Task instructions:
Filter the records for "blank" and keep each line that has it.

(Edit tracking data)
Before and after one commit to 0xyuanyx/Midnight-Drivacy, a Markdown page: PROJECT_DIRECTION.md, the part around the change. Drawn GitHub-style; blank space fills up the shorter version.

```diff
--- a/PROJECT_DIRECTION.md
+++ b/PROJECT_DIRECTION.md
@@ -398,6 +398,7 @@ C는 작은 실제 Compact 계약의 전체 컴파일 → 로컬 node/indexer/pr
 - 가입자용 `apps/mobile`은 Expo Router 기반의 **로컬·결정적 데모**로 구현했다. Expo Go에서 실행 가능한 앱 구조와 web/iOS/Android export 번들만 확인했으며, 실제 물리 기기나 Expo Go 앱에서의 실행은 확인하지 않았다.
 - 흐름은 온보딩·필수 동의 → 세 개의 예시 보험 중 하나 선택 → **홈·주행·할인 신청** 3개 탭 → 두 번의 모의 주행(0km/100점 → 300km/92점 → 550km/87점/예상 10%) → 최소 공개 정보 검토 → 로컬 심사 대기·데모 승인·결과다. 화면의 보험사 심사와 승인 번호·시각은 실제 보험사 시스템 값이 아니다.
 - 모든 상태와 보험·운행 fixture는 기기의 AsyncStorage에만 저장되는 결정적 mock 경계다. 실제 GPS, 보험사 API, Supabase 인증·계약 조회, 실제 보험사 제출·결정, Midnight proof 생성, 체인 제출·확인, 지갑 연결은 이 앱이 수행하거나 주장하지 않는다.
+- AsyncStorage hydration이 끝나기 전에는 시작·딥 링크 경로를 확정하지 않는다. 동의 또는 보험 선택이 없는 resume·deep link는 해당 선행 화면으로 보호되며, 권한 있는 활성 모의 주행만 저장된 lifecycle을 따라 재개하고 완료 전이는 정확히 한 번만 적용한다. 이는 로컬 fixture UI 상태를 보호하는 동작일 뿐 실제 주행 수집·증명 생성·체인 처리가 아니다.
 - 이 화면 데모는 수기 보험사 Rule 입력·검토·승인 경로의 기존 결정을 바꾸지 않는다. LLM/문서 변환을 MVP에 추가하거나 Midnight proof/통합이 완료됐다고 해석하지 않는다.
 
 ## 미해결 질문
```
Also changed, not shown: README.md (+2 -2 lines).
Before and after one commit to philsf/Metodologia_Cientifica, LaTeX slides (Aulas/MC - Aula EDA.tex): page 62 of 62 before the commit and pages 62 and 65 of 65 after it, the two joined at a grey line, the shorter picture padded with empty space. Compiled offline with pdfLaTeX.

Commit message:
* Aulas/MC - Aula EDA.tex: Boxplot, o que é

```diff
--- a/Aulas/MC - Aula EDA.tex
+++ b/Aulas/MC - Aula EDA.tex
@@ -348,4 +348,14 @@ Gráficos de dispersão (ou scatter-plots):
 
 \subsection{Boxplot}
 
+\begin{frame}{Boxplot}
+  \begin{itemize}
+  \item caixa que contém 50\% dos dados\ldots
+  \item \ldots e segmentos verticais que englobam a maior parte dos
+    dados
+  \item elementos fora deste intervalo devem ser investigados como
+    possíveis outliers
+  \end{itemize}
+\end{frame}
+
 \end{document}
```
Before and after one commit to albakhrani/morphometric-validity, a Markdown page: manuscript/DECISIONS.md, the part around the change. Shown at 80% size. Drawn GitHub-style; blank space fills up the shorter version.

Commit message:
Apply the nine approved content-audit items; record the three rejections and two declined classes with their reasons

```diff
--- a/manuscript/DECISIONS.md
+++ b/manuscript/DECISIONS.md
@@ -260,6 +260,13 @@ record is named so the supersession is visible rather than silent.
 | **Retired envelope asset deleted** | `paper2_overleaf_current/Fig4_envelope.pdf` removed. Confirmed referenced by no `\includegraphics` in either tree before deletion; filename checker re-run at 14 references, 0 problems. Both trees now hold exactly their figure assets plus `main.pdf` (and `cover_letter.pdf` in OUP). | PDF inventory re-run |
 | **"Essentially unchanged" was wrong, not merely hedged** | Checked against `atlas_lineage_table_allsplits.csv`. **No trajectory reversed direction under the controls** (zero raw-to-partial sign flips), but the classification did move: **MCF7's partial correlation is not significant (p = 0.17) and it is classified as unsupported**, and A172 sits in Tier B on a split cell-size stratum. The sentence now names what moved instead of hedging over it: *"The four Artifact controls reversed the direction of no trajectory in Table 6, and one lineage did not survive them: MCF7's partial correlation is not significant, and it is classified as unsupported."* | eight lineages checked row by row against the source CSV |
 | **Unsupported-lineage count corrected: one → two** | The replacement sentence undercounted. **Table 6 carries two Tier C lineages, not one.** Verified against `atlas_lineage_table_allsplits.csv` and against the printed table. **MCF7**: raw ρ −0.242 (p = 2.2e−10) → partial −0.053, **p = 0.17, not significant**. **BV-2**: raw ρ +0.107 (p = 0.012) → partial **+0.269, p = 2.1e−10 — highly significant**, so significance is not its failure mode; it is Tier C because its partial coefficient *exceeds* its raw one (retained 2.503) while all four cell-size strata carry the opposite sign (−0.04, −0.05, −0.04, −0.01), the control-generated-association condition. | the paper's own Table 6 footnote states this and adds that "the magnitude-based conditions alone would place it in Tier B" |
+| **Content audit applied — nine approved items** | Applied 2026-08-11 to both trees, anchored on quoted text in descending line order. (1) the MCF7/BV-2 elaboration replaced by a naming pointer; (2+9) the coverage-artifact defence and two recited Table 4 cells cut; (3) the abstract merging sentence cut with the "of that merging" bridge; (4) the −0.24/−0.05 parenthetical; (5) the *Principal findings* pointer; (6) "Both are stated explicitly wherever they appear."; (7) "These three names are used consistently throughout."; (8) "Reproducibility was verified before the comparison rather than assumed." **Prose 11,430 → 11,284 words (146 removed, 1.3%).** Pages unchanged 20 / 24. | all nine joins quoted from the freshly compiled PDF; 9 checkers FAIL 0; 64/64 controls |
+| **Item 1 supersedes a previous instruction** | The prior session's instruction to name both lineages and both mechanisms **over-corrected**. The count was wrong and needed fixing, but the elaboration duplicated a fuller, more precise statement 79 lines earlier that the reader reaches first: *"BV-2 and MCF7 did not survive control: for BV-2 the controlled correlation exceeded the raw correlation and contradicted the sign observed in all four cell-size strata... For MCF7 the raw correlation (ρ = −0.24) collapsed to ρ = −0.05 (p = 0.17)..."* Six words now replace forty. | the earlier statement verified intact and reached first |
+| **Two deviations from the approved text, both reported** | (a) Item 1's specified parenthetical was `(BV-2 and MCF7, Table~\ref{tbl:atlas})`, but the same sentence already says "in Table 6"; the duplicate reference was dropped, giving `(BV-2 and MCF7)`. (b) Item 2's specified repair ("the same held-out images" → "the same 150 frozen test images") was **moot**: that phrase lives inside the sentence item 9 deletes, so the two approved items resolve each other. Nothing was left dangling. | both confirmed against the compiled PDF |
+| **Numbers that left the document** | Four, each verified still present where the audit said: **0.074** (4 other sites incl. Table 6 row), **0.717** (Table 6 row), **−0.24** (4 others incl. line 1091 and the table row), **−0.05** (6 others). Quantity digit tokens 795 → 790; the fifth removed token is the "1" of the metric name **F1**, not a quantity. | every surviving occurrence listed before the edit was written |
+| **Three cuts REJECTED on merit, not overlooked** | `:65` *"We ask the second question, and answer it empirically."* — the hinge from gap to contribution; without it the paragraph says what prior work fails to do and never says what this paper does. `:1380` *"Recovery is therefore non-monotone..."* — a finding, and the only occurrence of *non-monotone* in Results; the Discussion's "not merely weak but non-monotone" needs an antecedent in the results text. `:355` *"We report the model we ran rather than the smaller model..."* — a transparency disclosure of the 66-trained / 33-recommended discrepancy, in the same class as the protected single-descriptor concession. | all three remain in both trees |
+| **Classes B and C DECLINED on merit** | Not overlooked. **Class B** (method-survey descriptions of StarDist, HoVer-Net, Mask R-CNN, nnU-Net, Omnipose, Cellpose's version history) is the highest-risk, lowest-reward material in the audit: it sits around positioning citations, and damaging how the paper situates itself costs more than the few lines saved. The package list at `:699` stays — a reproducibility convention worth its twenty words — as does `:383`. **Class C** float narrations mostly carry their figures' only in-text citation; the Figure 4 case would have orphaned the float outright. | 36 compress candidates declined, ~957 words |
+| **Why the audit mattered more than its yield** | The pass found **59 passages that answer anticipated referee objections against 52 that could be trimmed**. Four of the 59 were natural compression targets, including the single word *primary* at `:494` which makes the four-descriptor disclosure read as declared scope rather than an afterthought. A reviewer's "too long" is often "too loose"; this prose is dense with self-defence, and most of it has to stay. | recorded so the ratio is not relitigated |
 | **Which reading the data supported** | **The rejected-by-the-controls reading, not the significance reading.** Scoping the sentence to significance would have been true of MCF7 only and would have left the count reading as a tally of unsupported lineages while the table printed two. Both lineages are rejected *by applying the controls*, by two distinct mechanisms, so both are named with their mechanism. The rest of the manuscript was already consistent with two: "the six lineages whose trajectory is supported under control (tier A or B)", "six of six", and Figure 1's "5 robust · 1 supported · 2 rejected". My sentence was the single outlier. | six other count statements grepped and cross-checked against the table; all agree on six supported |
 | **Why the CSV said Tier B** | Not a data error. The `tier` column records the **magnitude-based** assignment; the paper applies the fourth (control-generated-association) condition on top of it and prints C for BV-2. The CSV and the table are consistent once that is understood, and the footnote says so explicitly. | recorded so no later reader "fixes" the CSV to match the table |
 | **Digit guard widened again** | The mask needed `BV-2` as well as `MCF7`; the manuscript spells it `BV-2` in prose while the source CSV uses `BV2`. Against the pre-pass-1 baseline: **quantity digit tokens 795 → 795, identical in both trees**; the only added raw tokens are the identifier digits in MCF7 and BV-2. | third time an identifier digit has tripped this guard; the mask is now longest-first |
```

Expected answer:
Before and after one commit to 0xyuanyx/Midnight-Drivacy, a Markdown page: PROJECT_DIRECTION.md, the part around the change. Drawn GitHub-style; blank space fills up the shorter version.
Before and after one commit to albakhrani/morphometric-validity, a Markdown page: manuscript/DECISIONS.md, the part around the change. Shown at 80% size. Drawn GitHub-style; blank space fills up the shorter version.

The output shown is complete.